Listed financial services provider, FBC Holdings Limited, has reported an 84% plunge in profit to ZWL$529.14m in the first six months of the year from ZWL$3.33bn reported in the prior comparative period, due to Covid-19 pandemic related headwinds, Business Times can report.
The Covid-19 challenges have conspired with other market factors to significantly hit FBC Holdings’ top line.
Total income for the group declined 34% to 4.8bn in the reviewed period from ZWL$7.3bn reported in the same period last year. The subdued income outturn was largely influenced by a 76% reduction in net trading and dealing income.
Volumes were also subdued.
“.…The period was characterised by a challenging macroeconomic environment brought about by the Covid-19 pandemic, which had a significant impact on business operations. Successive episodes of lockdown measures have culminated in the adoption of remote working arrangements, with reduced business operating hours, militating against the group’s capacity to aggressively grow revenue lines across business segments,” board chairman Herbert Nkala said.
“Despite the tough operating environment, the Group is making good progress in its various strategies. We continue to grow our key focus areas, leveraging on emergent opportunities from the relatively stable macro-economic environment. We are in the process of simplifying our business processes through digital value chains in order to improve customer experience.”
He said the group was now implementing digital solutions to help grow the business.
The group’s net insurance premium earned was 40% ahead of the same period last year, at ZWL$635.16m.
He said the insurance portfolio has remained susceptible to the subdued economic activity and general reduction of consumer disposable income.
However, net profit from property sales surged 350% in the reviewed period to ZWL$50.97m, compared to the same period last year.
This was achieved as a result of an improvement in pricing and an increased number of units sold.
The group is set to improve this revenue line following significant progress achieved on the Fontaine Ridge project in Harare’s Kuwadzana high-density suburb.
FBC cost to income ratio of 76% was achieved on the back of an 18.6% decline in administrative expenses.
This ratio, however, is significantly higher than the 39% achieved last year, mainly due to the 34% decline in total income caused by the dip in trading and exchange income.
Nkala said the group will continue to implement prudent cost containment measures against declining revenue growth and relative inflationary pressures.
FBC made a net monetary loss of ZWL$678.61m compared to ZWL$316.64m gain achieved in the corresponding period last year, mainly as a result of the increased net holding of monetary assets in line with the group’s inherent business model.

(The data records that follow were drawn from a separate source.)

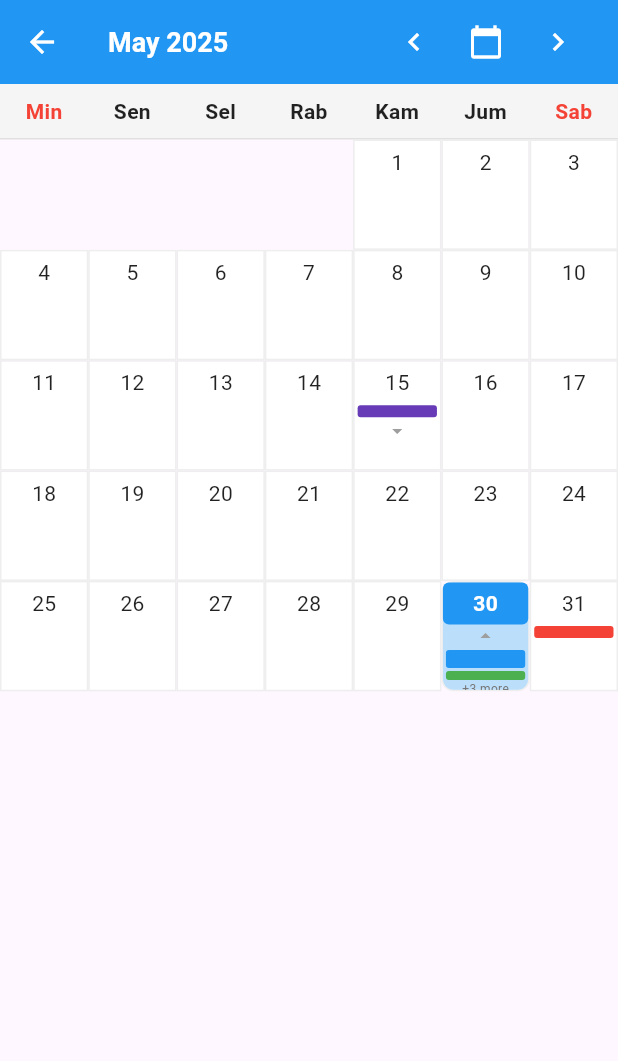
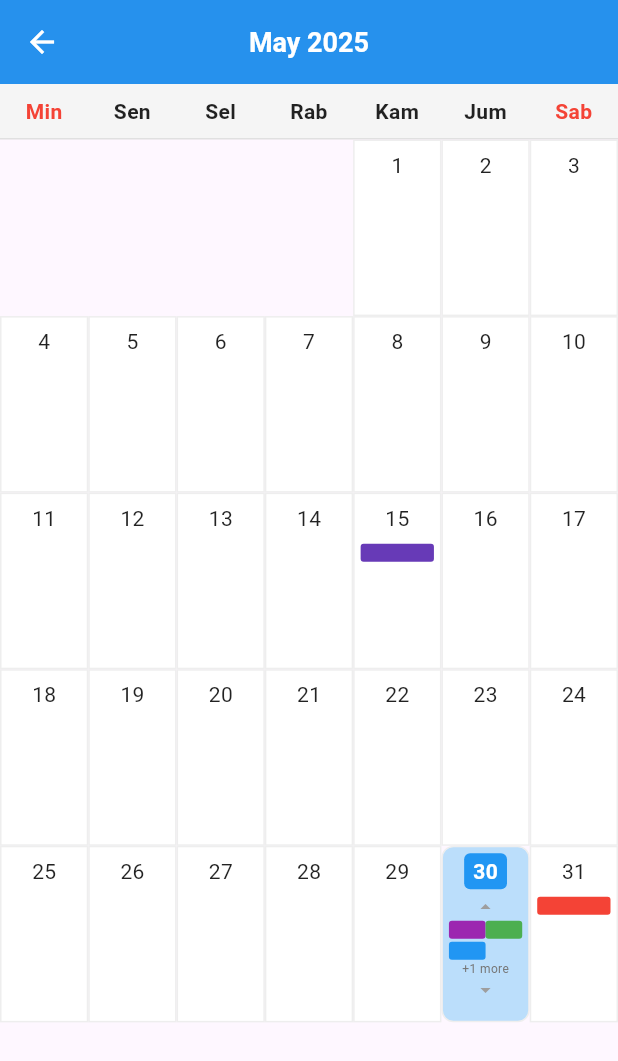
Before and after one commit to auzt/calendarprp, a Flutter app: the screen it shows after launch, after a tap on "Lihat Month View", on a phone screen of 412 x 824 dp. Shown: the top 1061 px of the screen. Run offline on Flutter 3.47's test engine with Material 3 defaults, Android fonts, the phone set to English and light mode, and no system bars.

Commit message:
month view

```diff
--- a/lib/month_view.dart
+++ b/lib/month_view.dart
@@ -1,7 +1,8 @@
-// lib/month_view.dart
+// lib/month_view.dart (REVISI ULANG)
 import 'package:flutter/material.dart';
-import 'package:intl/intl.dart'; // Make sure you have intl: ^0.19.0 in pubspec.yaml
+import 'package:intl/intl.dart';
 import 'package:calendar/day_view.dart'; // Import CalendarEvent model
+import 'dart:math'; // Untuk fungsi min
 
 class MonthViewCalendar extends StatefulWidget {
   final DateTime initialDate;
@@ -13,12 +14,13 @@ class MonthViewCalendar extends StatefulWidget {
 }
 
 class _MonthViewCalendarState extends State<MonthViewCalendar> {
+  late PageController _pageController;
   late DateTime _focusedMonth;
   late DateTime
   _selectedDate; // Keep track of the selected date for highlighting
   Map<String, List<CalendarEvent>> eventsPerDate = {}; // Data event
 
-  // Define display range for events in a day block
+  // Define display range for events in a day block for arrow indicators
   final int _displayStartTimeHour = 8;
   final int _displayEndTimeHour = 17; // 5 PM
 
@@ -30,6 +32,10 @@ class _MonthViewCalendarState extends State<MonthViewCalendar> {
       widget.initialDate.month,
       1,
     );
+    // Initialize page controller to start at the current month's page index
+    _pageController = PageController(
+      initialPage: _calculateInitialPageIndex(widget.initialDate),
+    );
     _selectedDate = DateTime(
       widget.initialDate.year,
       widget.initialDate.month,
@@ -38,15 +44,31 @@ class _MonthViewCalendarState extends State<MonthViewCalendar> {
     _initializeEvents(); // Initialize dummy events for demonstration
   }
 
-  // A simplified event initialization for MonthView.
-  // In a real app, this data would come from a shared state/database.
+  @override
+  void dispose() {
+    _pageController.dispose();
+    super.dispose();
+  }
+
+  int _calculateInitialPageIndex(DateTime date) {
+    // Arbitrary starting year, e.g., 2000, to calculate page index
+    // This allows navigating many years back/forward.
+    final DateTime epoch = DateTime(2000, 1, 1);
+    return ((date.year - epoch.year) * 12) + (date.month - epoch.month);
+  }
+
+  DateTime _getMonthForPageIndex(int index) {
+    final DateTime epoch = DateTime(2000, 1, 1);
+    return DateTime(epoch.year + (index ~/ 12), epoch.month + (index % 12));
+  }
+
   void _initializeEvents() {
     DateTime today = DateTime.now();
     DateTime baseToday = DateTime(today.year, today.month, today.day);
     DateTime tomorrow = baseToday.add(const Duration(days: 1));
     DateTime dayAfterTomorrow = baseToday.add(const Duration(days: 2));
+    DateTime twoDaysAfterTomorrow = baseToday.add(const Duration(days: 4));
     DateTime nextWeek = baseToday.add(const Duration(days: 7));
-    DateTime startOfMonth = DateTime(today.year, today.month, 1);
     DateTime midMonth = DateTime(today.year, today.month, 15);
 
     // Clear existing events for fresh start in Month View
@@ -148,6 +170,31 @@ class _MonthViewCalendarState extends State<MonthViewCalendar> {
       ),
     ];
 
+    // Events with intentional overlap for splitting test
+    eventsPerDate[_getDateKey(twoDaysAfterTomorrow)] = [
+      CalendarEvent(
+        id: 'overlap1',
+        title: 'Meeting A',
+        startTime: twoDaysAfterTomorrow.copyWith(hour: 10, minute: 0),
+        endTime: twoDaysAfterTomorrow.copyWith(hour: 11, minute: 30),
+        color: Colors.deepOrange,
+      ),
+      CalendarEvent(
+        id: 'overlap2',
+        title: 'Meeting B',
+        startTime: twoDaysAfterTomorrow.copyWith(hour: 10, minute: 45),
+        endTime: twoDaysAfterTomorrow.copyWith(hour: 12, minute: 0),
+        color: Colors.cyan,
+      ),
+      CalendarEvent(
+        id: 'overlap3',
+        title: 'Meeting C',
+        startTime: twoDaysAfterTomorrow.copyWith(hour: 11, minute: 0),
+        endTime: twoDaysAfterTomorrow.copyWith(hour: 12, minute: 30),
+        color: Colors.pink,
+      ),
+    ];
+
     // Some events in the middle of the month
     eventsPerDate[_getDateKey(midMonth)] = [
       CalendarEvent(
@@ -168,74 +215,38 @@ class _MonthViewCalendarState extends State<MonthViewCalendar> {
     return eventsPerDate[_getDateKey(date)] ?? [];
   }
 
-  void _changeMonth(int monthOffset) {
-    setState(() {
-      _focusedMonth = DateTime(
-        _focusedMonth.year,
-        _focusedMonth.month + monthOffset,
-        1,
-      );
-      // Adjust selected date to the new month, keeping the day if possible
-      int newDay = _selectedDate.day;
-      if (newDay >
-          DateTime(_focusedMonth.year, _focusedMonth.month + 1, 0).day) {
-        newDay =
-            DateTime(
-              _focusedMonth.year,
-              _focusedMonth.month + 1,
-              0,
-            ).day; // Cap to last day of month
-      }
-      _selectedDate = DateTime(_focusedMonth.year, _focusedMonth.month, newDay);
-    });
-  }
-
   @override
   Widget build(BuildContext context) {
     return Scaffold(
       appBar: AppBar(
-        title: Row(
-          children: [
-            Expanded(
-              child: Text(
+        title: Text(
           DateFormat('MMMM y').format(_focusedMonth),
-                style: const TextStyle(
-                  fontSize: 18,
-                  fontWeight: FontWeight.bold,
-                ),
-              ),
-            ),
-            IconButton(
-              onPressed: () => _changeMonth(-1),
-              icon: const Icon(Icons.chevron_left),
-              tooltip: 'Bulan Sebelumnya',
-            ),
-            IconButton(
-              onPressed: () {
-                setState(() {
-                  _focusedMonth = DateTime(
-                    DateTime.now().year,
-                    DateTime.now().month,
-                    1,
-                  );
-                  _selectedDate = DateTime.now();
-                });
-              },
-              icon: const Icon(Icons.calendar_today),
-              tooltip: 'Bulan Ini',
-            ),
-            IconButton(
-              onPressed: () => _changeMonth(1),
-              icon: const Icon(Icons.chevron_right),
-              tooltip: 'Bulan Selanjutnya',
-            ),
-          ],
+          style: const TextStyle(fontSize: 18, fontWeight: FontWeight.bold),
         ),
         backgroundColor: Colors.blue,
         foregroundColor: Colors.white,
+        centerTitle: true,
       ),
       body: Column(
-        children: [_buildWeekdayHeader(), Expanded(child: _buildMonthGrid())],
+        children: [
+          _buildWeekdayHeader(),
+          Expanded(
+            child: PageView.builder(
+              controller: _pageController,
+              scrollDirection:
+                  Axis.vertical, // Scroll vertikal untuk ganti bulan
+              onPageChanged: (index) {
+                setState(() {
+                  _focusedMonth = _getMonthForPageIndex(index);
+                });
+              },
+              itemBuilder: (context, index) {
+                final month = _getMonthForPageIndex(index);
+                return _buildMonthGrid(month);
+              },
+            ),
+          ),
+        ],
       ),
     );
   }
@@ -279,14 +290,9 @@ class _MonthViewCalendarState extends State<MonthViewCalendar> {
     );
   }
 
-  Widget _buildMonthGrid() {
-    final int daysInMonth =
-        DateTime(_focusedMonth.year, _focusedMonth.month + 1, 0).day;
-    final DateTime firstDayOfMonth = DateTime(
-      _focusedMonth.year,
-      _focusedMonth.month,
-      1,
-    );
+  Widget _buildMonthGrid(DateTime month) {
+    final int daysInMonth = DateTime(month.year, month.month + 1, 0).day;
+    final DateTime firstDayOfMonth = DateTime(month.year, month.month, 1);
     final int firstWeekday =
         firstDayOfMonth.weekday % 7; // Sunday = 0, Monday = 1, etc.
 
@@ -299,18 +305,28 @@ class _MonthViewCalendarState extends State<MonthViewCalendar> {
 
     // Add cells for each day of the month
     for (int day = 1; day <= daysInMonth; day++) {
-      final DateTime currentDay = DateTime(
-        _focusedMonth.year,
-        _focusedMonth.month,
-        day,
-      );
+      final DateTime currentDay = DateTime(month.year, month.month, day);
       dayCells.add(_buildDayCell(currentDay));
+    }
+
+    // Calculate total number of cells needed for 6 rows (assuming 7 columns)
+    int totalCellsNeeded = 6 * 7;
+    // Add trailing empty cells to fill the grid if needed
+    while (dayCells.length < totalCellsNeeded) {
+      dayCells.add(const SizedBox.shrink());
     }
 
     return GridView.builder(
       gridDelegate: const SliverGridDelegateWithFixedCrossAxisCount(
         crossAxisCount: 7,
-        childAspectRatio: 0.8, // Adjust as needed
+        // Adjust childAspectRatio to make cells larger.
+        // Screen height / (6 rows * cell height) / (screen width / 7 columns * cell width)
+        // A value of 1.0 would mean square cells. Lower value means taller cells.
+        // We want cells to fill the expanded height, so it's a bit tricky.
+        // A common practice is to calculate based on screen size, or use a fixed ratio.
+        // Let's try to make it fill.
+        childAspectRatio:
+            0.5, // Disesuaikan agar sel lebih besar dan 6 baris penuh
       ),
       itemCount: dayCells.length,
       itemBuilder: (context, index) => dayCells[index],
@@ -345,32 +361,43 @@ class _MonthViewCalendarState extends State<MonthViewCalendar> {
       }
     }
 
+    // Sort scheduled events by start time for consistent display
+    scheduledEvents.sort((a, b) => a.startTime.compareTo(b.startTime));
+
     bool hasEventsBeforeDisplayTime = false;
     bool hasEventsAfterDisplayTime = false;
 
     // Check for events outside display range
     for (var event in scheduledEvents) {
-      if (event.startTime.hour < _displayStartTimeHour) {
+      if (event.startTime.isBefore(
+        date.copyWith(hour: _displayStartTimeHour, minute: 0),
+      )) {
         hasEventsBeforeDisplayTime = true;
       }
-      if (event.endTime.hour >= _displayEndTimeHour) {
-        // Check if event ends at or after _displayEndTimeHour
+      if (event.endTime.isAfter(
+        date.copyWith(hour: _displayEndTimeHour, minute: 0),
+      )) {
         hasEventsAfterDisplayTime = true;
       }
     }
+
+    // Logic for splitting overlapping events (simplified for MonthView)
+    List<List<CalendarEvent>> eventColumns = _calculateMonthViewEventLayout(
+      scheduledEvents,
+    );
 
     return GestureDetector(
       onTap: () {
         setState(() {
           _selectedDate = date;
-          // Optionally, navigate to DayView for this date
+        });
+        // Navigate to DayView for this date
         Navigator.push(
           context,
           MaterialPageRoute(
             builder: (context) => DayViewCalendar(initialDate: date),
           ),
         );
-        });
       },
       child: Container(
         decoration: BoxDecoration(
@@ -379,11 +406,14 @@ class _MonthViewCalendarState extends State<MonthViewCalendar> {
           borderRadius: isToday ? BorderRadius.circular(8) : null,
         ),
         child: Column(
+          crossAxisAlignment: CrossAxisAlignment.stretch,
           children: [
             // Date number
-            Container(
-              alignment: Alignment.center,
-              padding: const EdgeInsets.symmetric(vertical: 4, horizontal: 6),
+            Align(
+              alignment: Alignment.topCenter,
+              child: Container(
+                margin: const EdgeInsets.all(4),
+                padding: const EdgeInsets.symmetric(vertical: 2, horizontal: 6),
                 decoration: BoxDecoration(
                   color: isToday ? Colors.blue : Colors.transparent,
                   borderRadius: BorderRadius.circular(4),
@@ -402,68 +432,79 @@ class _MonthViewCalendarState extends State<MonthViewCalendar> {
                   ),
                 ),
               ),
+            ),
             // Full Day Event Indicator
             if (fullDayEvents.isNotEmpty)
               Container(
                 height: 4,
                 width: double.infinity,
-                margin: const EdgeInsets.only(top: 2, left: 2, right: 2),
+                margin: const EdgeInsets.only(left: 4, right: 4, bottom: 2),
                 decoration: BoxDecoration(
-                  color:
-                      fullDayEvents
-                          .first
-                          .color, // Use first full-day event color
+                  color: fullDayEvents.first.color,
                   borderRadius: BorderRadius.circular(2),
                 ),
               ),
             // Events indicator (blocks)
             Expanded(
-              child: SingleChildScrollView(
-                physics:
-                    const NeverScrollableScrollPhysics(), // Prevent scrolling inside cell
+              child: Padding(
+                padding: const EdgeInsets.symmetric(horizontal: 4.0),
                 child: Column(
                   mainAxisSize: MainAxisSize.min,
                   children: [
-                    if (hasEventsBeforeDisplayTime) // Panah turun untuk jadwal sebelum jam 8 pagi
+                    if (hasEventsBeforeDisplayTime)
                       const Icon(
                         Icons.arrow_drop_up,
                         size: 16,
                         color: Colors.grey,
                       ),
-                    ...scheduledEvents.take(2).map((event) {
-                      // Display up to 2 events as blocks
-                      // Calculate block height based on duration (scaled)
-                      double durationInMinutes =
-                          event.endTime
-                              .difference(event.startTime)
-                              .inMinutes
-                              .toDouble();
+                    // Display events based on calculated columns
+                    Flexible(
+                      // Use Flexible to limit height of event blocks
+                      child: Row(
+                        crossAxisAlignment:
+                            CrossAxisAlignment.start, // Align to top
+                        children:
+                            eventColumns.take(3).map((columnEvents) {
+                              // Limit to 3 columns for space
+                              return Expanded(
+                                child: Column(
+                                  mainAxisSize: MainAxisSize.min,
+                                  children:
+                                      columnEvents.take(2).map((event) {
+                                        // Limit to 2 events per column
+                                        // Calculate block height (fixed for simplicity in month view)
+                                        // We are not trying to represent exact duration scale here,
+                                        // but rather presence and visual splitting.
                                         double blockHeight =
-                          (durationInMinutes / 60) *
-                          8; // Scale factor, adjust as needed
-
-                      // Clamp block height to a reasonable range
-                      blockHeight = blockHeight.clamp(4.0, 20.0);
-
+                                            12.0; // Fixed height for each event block
                                         return Container(
                                           height: blockHeight,
-                        width: double.infinity,
                                           margin: const EdgeInsets.symmetric(
-                          horizontal: 2,
                                             vertical: 1,
                                           ),
                                           decoration: BoxDecoration(
                                             color: event.color,
-                          borderRadius: BorderRadius.circular(2),
+                                            borderRadius: BorderRadius.circular(
+                                              2,
+                                            ),
                                           ),
                                         );
                                       }).toList(),
-                    if (scheduledEvents.length > 2) // Indicate more events
+                                ),
+                              );
+                            }).toList(),
+                      ),
+                    ),
+                    if (scheduledEvents.length >
+                        (eventColumns.length * 2).clamp(
+                          0,
+                          scheduledEvents.length,
+                        )) // Indicate more events if not all shown
                       Text(
-                        '+${scheduledEvents.length - 2} more',
+                        '+${scheduledEvents.length - (eventColumns.length * 2)} more',
                         style: TextStyle(fontSize: 8, color: Colors.grey[600]),
                       ),
-                    if (hasEventsAfterDisplayTime) // Panah atas untuk jadwal setelah jam 5 sore
+                    if (hasEventsAfterDisplayTime)
                       const Icon(
                         Icons.arrow_drop_down,
                         size: 16,
@@ -478,4 +519,41 @@ class _MonthViewCalendarState extends State<MonthViewCalendar> {
       ),
     );
   }
+
+  // Simplified event layout calculation for MonthView
+  // Aims to put overlapping events side-by-side if space allows
+  List<List<CalendarEvent>> _calculateMonthViewEventLayout(
+    List<CalendarEvent> events,
+  ) {
+    if (events.isEmpty) return [];
+
+    List<List<CalendarEvent>> columns = [];
+
+    for (CalendarEvent event in events) {
+      bool placed = false;
+      for (int i = 0; i < columns.length; i++) {
+        bool canPlaceInThisColumn = true;
+        for (CalendarEvent existingEventInColumn in columns[i]) {
+          if (_eventsOverlap(event, existingEventInColumn)) {
+            canPlaceInThisColumn = false;
+            break;
           }
+        }
+        if (canPlaceInThisColumn) {
+          columns[i].add(event);
+          placed = true;
+          break;
+        }
+      }
+      if (!placed) {
+        columns.add([event]);
+      }
+    }
+    return columns;
+  }
+
+  bool _eventsOverlap(CalendarEvent event1, CalendarEvent event2) {
+    return event1.startTime.isBefore(event2.endTime) &&
+        event2.startTime.isBefore(event1.endTime);
+  }
+}
```
Lines whose indentation alone changed are shown as unchanged.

The slowing down of inflation helped to contain the net monetary loss. Total assets for the group stood at ZWL$41,67bn, a 7% increase from ZWL$39.11bn reported in December 2020.
The growth was mainly driven by a 5% growth in deposits billion to ZWL$ 25.92bn from ZWL$24.71bn.
Nkala said the group was optimistic about the economic outlook, anchored on the growth prospects of key economic sectors, a stable inflationary environment, and increased foreign currency availability supported by the International Monetary Fund (IMF)’s cash injection to world economies through its reserve asset known as the special drawing rights, two weeks ago.
IMF injected US$650bn into the world economy to help countries restore liquidity and gain fiscal space to mitigate the devastating impact of the Covid-19 pandemic, which continue to ravage economies across the world.
Zimbabwe received US$961m in SDR, a part of the US$650bn the IMF is distributing to its members.
The funding is expected to shore up Zimbabwe’s fragile economy.
Government is projecting the economy to grow by 7.8% this year, anchored on a good 2020/21 rainfall season, higher international mineral commodity prices, and a stable macroeconomic environment.
Higher growth rates are projected in agriculture, electricity generation, and manufacturing.
The government’s efforts to stabilise prices through prudent fiscal policy and rules-based monetary and exchange rate policies, have been effective and must be continued in order to enhance confidence and improve macroeconomic conditions, Nkala said.
He said stringent fiscal policies are required to reduce unbudgeted spending and redirect resources where they are most needed, including social service delivery and re-establishment of human capital in addition to measures improving revenue collection.